Domino, or dominoes, are a popular toy that many children enjoy stacking on end in long lines and then knocking them over. This is a great way to practice motor skills while also learning how to follow a sequence of events. But did you know that these numbered pieces can actually be used to play a whole host of games? In this Wonder of the Day, we take a look at some of the most popular ways to use domino, and how it’s possible to line them up in complex shapes that are more than just a simple straight or curved line.
Western dominoes are typically made with rectangular tiles, each bearing a number of spots (or “pips”) along one edge. The pips are normally in the form of dots, but sometimes they can be blank or have other patterns. The pips on the side of a domino can be used to represent numbers, letters, or other symbols. They can also have different colors on each side, adding to the visual appeal of a set.
The first dominoes appeared in the mid-18th century. They were originally called bones, cards, or men, but the name Domino was later adopted to honor a French priest named Alexandre-François Lemaire de Saint-Omer (1750-1824). In this sense of the word, it may have referred to a cape worn by a priest over his surplice.
A typical domino set has 21 rectangular tiles, each with six pips on each end. Larger sets can be obtained by combining the dominoes with other rectangular pieces, such as the “double-nine” or the “double-12.” These larger sets can be used for even more complicated games than those with the standard 21-piece set.
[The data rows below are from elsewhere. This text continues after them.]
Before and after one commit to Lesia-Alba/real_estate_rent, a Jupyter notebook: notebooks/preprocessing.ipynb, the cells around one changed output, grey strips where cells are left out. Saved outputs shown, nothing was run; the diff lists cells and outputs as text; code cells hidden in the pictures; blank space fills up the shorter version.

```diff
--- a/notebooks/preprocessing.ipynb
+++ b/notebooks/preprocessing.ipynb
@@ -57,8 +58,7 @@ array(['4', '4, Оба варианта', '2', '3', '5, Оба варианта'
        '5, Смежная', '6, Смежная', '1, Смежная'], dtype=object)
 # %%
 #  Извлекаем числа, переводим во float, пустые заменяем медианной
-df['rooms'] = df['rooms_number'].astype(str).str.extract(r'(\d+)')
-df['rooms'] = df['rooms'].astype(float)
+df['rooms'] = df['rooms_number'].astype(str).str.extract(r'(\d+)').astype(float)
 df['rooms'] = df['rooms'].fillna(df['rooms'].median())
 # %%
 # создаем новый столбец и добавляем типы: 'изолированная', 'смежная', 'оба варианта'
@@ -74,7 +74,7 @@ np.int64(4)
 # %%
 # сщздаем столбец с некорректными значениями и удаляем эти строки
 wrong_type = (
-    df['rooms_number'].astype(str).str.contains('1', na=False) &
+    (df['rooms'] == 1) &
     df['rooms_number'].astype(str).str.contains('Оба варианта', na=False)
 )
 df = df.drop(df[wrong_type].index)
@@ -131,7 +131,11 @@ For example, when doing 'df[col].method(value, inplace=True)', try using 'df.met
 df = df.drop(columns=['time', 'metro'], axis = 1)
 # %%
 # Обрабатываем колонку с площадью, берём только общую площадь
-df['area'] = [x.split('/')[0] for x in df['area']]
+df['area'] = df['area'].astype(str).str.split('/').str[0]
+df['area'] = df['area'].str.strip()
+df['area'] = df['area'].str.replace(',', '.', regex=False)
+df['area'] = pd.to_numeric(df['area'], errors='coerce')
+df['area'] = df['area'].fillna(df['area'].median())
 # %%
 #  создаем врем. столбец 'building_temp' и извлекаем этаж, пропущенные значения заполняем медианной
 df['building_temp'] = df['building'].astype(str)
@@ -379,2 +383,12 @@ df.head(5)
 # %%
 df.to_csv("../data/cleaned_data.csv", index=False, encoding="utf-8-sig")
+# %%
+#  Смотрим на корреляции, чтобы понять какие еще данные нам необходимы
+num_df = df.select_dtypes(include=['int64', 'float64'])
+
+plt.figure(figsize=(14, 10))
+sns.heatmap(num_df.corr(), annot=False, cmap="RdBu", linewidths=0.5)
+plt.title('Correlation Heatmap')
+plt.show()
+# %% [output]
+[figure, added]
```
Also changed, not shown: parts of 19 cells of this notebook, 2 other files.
In general, each domino has a small amount of inertia, meaning it will resist movement until something pushes against it. When the first domino is pushed, it causes the next piece to fall over, and then the rest of the row. This is why it’s important to place the first domino in a strategic location!
When it comes to our own lives, the concept of domino is a powerful one. Often, when you make a change to your routine or habits, this will trigger a chain reaction that can affect other areas of your life as well. For example, when Admiral William H. McRaven started making his bed each morning, he was able to maintain a better overall home environment because of the habit.
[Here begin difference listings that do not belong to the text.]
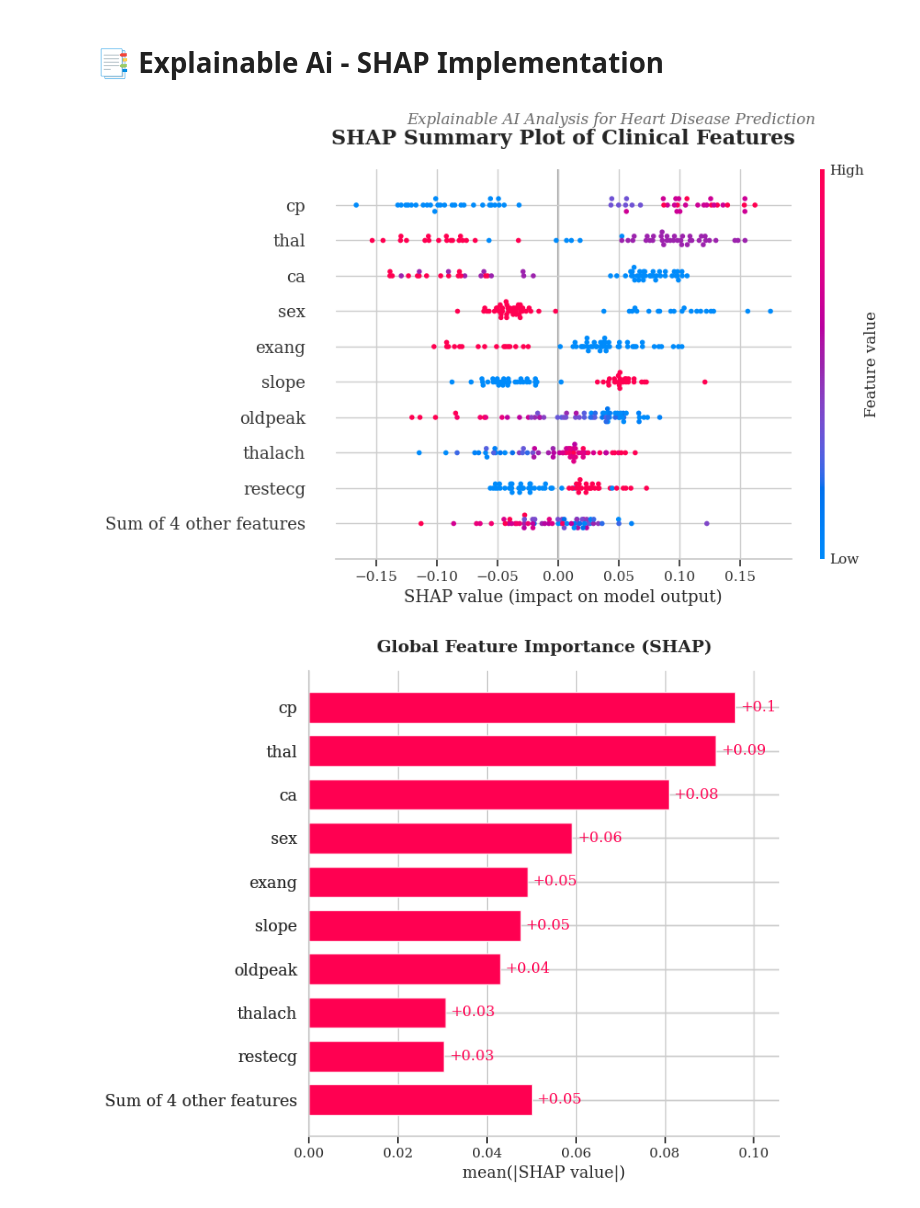
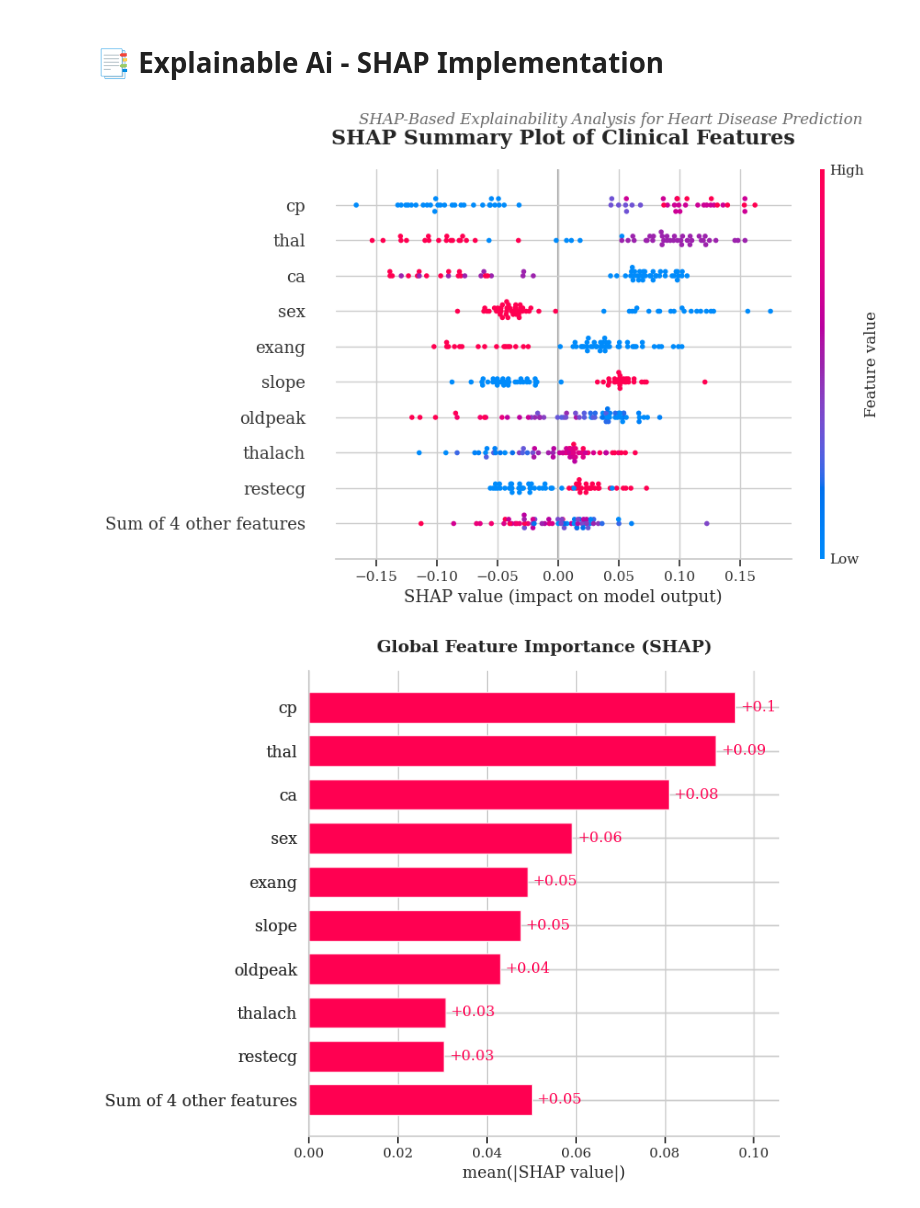
Before and after one commit to jabedkhanjb/Advancing-Early-Heart-Disease-Detection-Using-Explainable-AI-in-Healthcare-Systems, a Jupyter notebook: Advancing Early Heart Disease Detection Using Explainable AI in Healthcare Systems.ipynb, the cells around one changed output. Cells and saved outputs as stored; diff of their text form; code cells hidden in the pictures.

```diff
--- a/Advancing Early Heart Disease Detection Using Explainable AI in Healthcare Systems.ipynb
+++ b/Advancing Early Heart Disease Detection Using Explainable AI in Healthcare Systems.ipynb
@@ -655,35 +655,35 @@ explainer = shap.Explainer(best_model, X_train)
 # Compute SHAP values
 shap_values = explainer(X_test)
 
 # IMPORTANT: select class 1 for heart disease
 shap_values_hd = shap_values[:, :, 1]
 
 # Plot
 plt.rcParams["font.family"] = "serif"
 
 shap.plots.beeswarm(shap_values_hd, show=False)
 
 plt.title(
     "SHAP Summary Plot of Clinical Features",
     fontsize=16,
     fontweight="bold",
     pad=20
 )
 
 plt.figtext(
     0.5, 0.97,
-    "Explainable AI Analysis for Heart Disease Prediction",
+    "SHAP-Based Explainability Analysis for Heart Disease Prediction",
     ha="center",
     fontsize=12,
     style="italic",
     color="dimgray"
 )
 
 plt.subplots_adjust(top=0.88)
 plt.savefig("shap_summary.png", dpi=300, bbox_inches="tight")
 plt.show()
 # %% [output]
-[figure, old version]
+[figure, new version]
 # %%
 plt.rcParams["font.family"] = "serif"
 
```
Also changed, not shown: parts of 1 cell of this notebook, 3 other files.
The same principle can be applied to the business world. For example, when Domino’s began to focus on speed of delivery, this led to the introduction of their 30-minute guarantee in 1984. Although this was an effective strategy to distinguish themselves from competitors, it eventually led to dangerous conditions for Domino’s drivers, including a number of accidents that resulted in injuries and even fatalities. This ultimately lead to Domino’s phasing out the guarantee in 1993. In the years since, Domino’s has worked to improve driver safety through training and technology.